Torc CEO Michael Fleming says: “For over a decade, Torc has been working with partners across multiple industries to make the world a safer place through the commercialization of our autonomous technology.
In this interview, Stefan Hartung, a senior member of the board at Bosch, talks extensively about the industrial internet, detailing some of the components and devices the company uses to give old machines a new lease of life, and provides some insight into the company’s plans going forward
Bosch is as relevant in today’s computerised world as it was after the end of the first industrial age, and the company’s main concern now is keeping it that way.
Its relevance comes from making the power tools and household appliances most readers will be familiar with, and also from its development of ideas and technologies which are likely to shape a future which many of us haven’t even thought about yet.
Nowadays, all the talk is of Industry 4.0, an umbrella term to describe a range of technologies which have at their centre two tiny components: sensors and chips – both of which are Bosch’s essential stock in trade.
Bosch – one of the world’s largest industrial companies, producing a wide variety of engineered products, from automotive components to home appliances – has reported increased sales for the year 2016.
In a press conference last week to launch the German giant’s annual report, Bosch CEO Volkmar Denner listed the key figures:
sales rose from €70.6 billion in 2015 to €73.1 billion last year; and

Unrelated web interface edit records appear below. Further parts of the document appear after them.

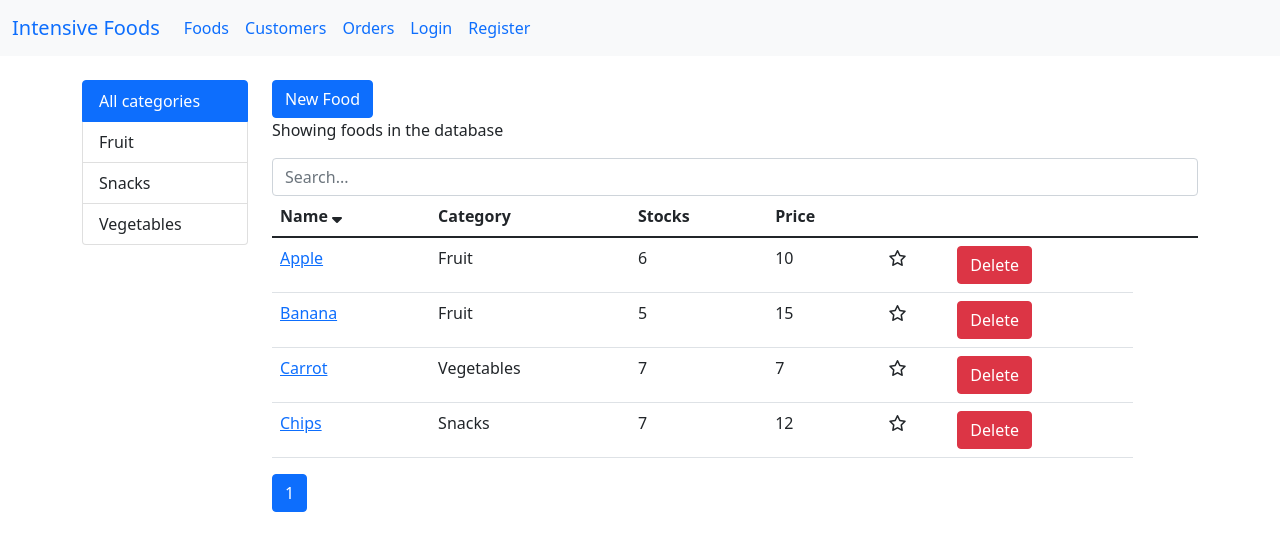
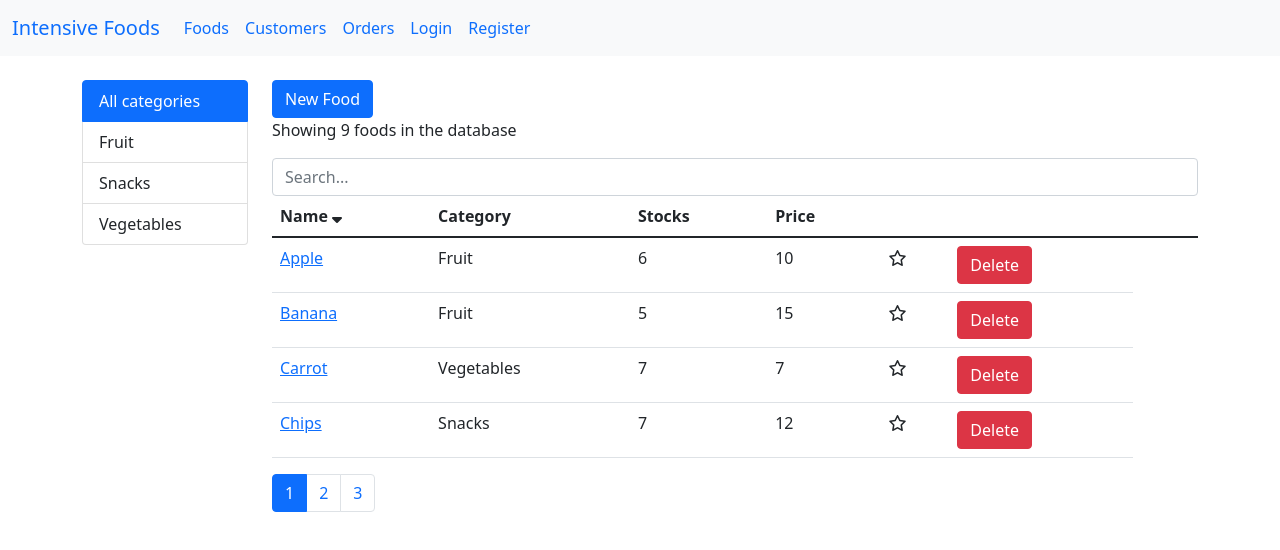
Before and after one commit to JawdatKafafi/intensive-foods, a React (Create React App) app: page /foods in a window 1280 px wide. Shown: the top 550 px of the page. Built offline with nearby package versions, Linux system fonts and the light colour scheme.

Commit message:
Fixed items and pagination

```diff
--- a/package.json
+++ b/package.json
@@ -13,6 +13,7 @@
     "gh-pages": "^4.0.0",
     "joi": "^17.6.1",
     "lodash": "^4.17.21",
+    "mongoose": "^6.6.4",
     "react": "^18.2.0",
     "react-dom": "^18.2.0",
     "react-router-dom": "^5.3.3",
--- a/src/components/Foods.jsx
+++ b/src/components/Foods.jsx
@@ -85,6 +85,7 @@ class Foods extends Component {
     );
 
     const foods = paginate(sortedFoods, selectedPage, pageSize);
+
     return { foods, filtredCount: filtredFoods.length };
   }
 
@@ -117,7 +118,7 @@ class Foods extends Component {
           <Link to="/foods/new" className="btn btn-primary mt-4">
             New Food
           </Link>
-          <p>Showing {filtredCount.length} foods in the database</p>
+          <p>Showing {filtredCount} foods in the database</p>
           <SearchBox value={searchQuery} onChange={this.handleSearch} />
           <FoodsTable
             foods={foods}
@@ -127,7 +128,7 @@ class Foods extends Component {
             sortColumn={sortColumn}
           />
           <Pagination
-            itemCount={filtredCount.length}
+            itemCount={filtredCount}
             pageSize={pageSize}
             selectedPage={selectedPage}
             onPageChange={this.handlePageChange}
--- a/src/components/FoodsTable.jsx
+++ b/src/components/FoodsTable.jsx
@@ -1,14 +1,14 @@
 import React, { Component } from "react";
+import { Link } from "react-router-dom";
 import Table from "./common/Table";
 import Favorite from "./common/Favorite";
-import { Link } from "react-router-dom";
 
 class FoodsTable extends Component {
   columns = [
     {
       lable: "Name",
       path: "name",
-      content: (food) => <Link to={`/food/${food._id}`}>{food.name}</Link>,
+      content: (food) => <Link to={`/foods/${food._id}`}>{food.name}</Link>,
     },
     { lable: "Category", path: "category.name" },
     { lable: "Stocks", path: "numberInStock" },
```
Also changed, not shown: 1 other file (tests, documents, lock files or other folders).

earnings before tax in 2016 reached a total of €4.3 billion.
Sales in all business segments and geographical regions had increased, added Denner.